MATERIAL PROVIDED:
|---|
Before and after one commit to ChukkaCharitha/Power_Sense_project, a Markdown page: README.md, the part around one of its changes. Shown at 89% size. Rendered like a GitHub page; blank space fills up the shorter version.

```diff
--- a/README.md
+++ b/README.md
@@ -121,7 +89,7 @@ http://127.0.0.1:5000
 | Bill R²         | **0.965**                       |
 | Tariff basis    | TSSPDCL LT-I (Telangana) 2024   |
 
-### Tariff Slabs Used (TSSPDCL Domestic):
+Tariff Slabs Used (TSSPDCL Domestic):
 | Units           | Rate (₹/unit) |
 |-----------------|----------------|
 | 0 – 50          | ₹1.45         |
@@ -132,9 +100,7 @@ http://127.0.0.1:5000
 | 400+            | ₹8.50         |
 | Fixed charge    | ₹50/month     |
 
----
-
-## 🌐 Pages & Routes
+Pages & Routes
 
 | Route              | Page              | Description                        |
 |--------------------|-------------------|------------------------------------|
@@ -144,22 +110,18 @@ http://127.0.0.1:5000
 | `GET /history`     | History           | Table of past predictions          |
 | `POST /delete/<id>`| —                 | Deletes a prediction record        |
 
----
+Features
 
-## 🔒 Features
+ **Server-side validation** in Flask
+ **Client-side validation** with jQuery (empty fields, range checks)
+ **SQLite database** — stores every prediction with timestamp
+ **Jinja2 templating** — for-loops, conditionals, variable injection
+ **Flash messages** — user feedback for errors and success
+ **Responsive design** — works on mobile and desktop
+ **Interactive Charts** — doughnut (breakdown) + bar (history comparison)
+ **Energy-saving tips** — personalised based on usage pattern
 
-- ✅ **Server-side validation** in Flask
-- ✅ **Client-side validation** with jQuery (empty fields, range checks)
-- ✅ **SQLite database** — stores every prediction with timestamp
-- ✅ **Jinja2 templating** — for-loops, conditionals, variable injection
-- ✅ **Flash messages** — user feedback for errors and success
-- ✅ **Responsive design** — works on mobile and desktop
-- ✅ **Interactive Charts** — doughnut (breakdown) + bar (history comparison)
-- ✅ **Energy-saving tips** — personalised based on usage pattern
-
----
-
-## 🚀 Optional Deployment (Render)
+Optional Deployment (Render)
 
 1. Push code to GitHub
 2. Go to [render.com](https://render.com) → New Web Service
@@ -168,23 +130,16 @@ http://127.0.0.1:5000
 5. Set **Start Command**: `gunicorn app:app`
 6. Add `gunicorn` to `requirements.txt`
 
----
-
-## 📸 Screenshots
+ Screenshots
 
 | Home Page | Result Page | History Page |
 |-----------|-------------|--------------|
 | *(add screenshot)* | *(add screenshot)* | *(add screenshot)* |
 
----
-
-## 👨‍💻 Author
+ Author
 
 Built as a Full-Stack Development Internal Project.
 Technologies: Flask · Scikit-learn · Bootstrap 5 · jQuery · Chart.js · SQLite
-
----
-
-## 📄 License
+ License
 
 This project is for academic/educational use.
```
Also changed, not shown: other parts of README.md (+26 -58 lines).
|---|
WHAT YOU HAVE TO DO: Working from the records above, find how many lines contain the string "fields" and answer with the bare number.

ANSWER SECTION: 2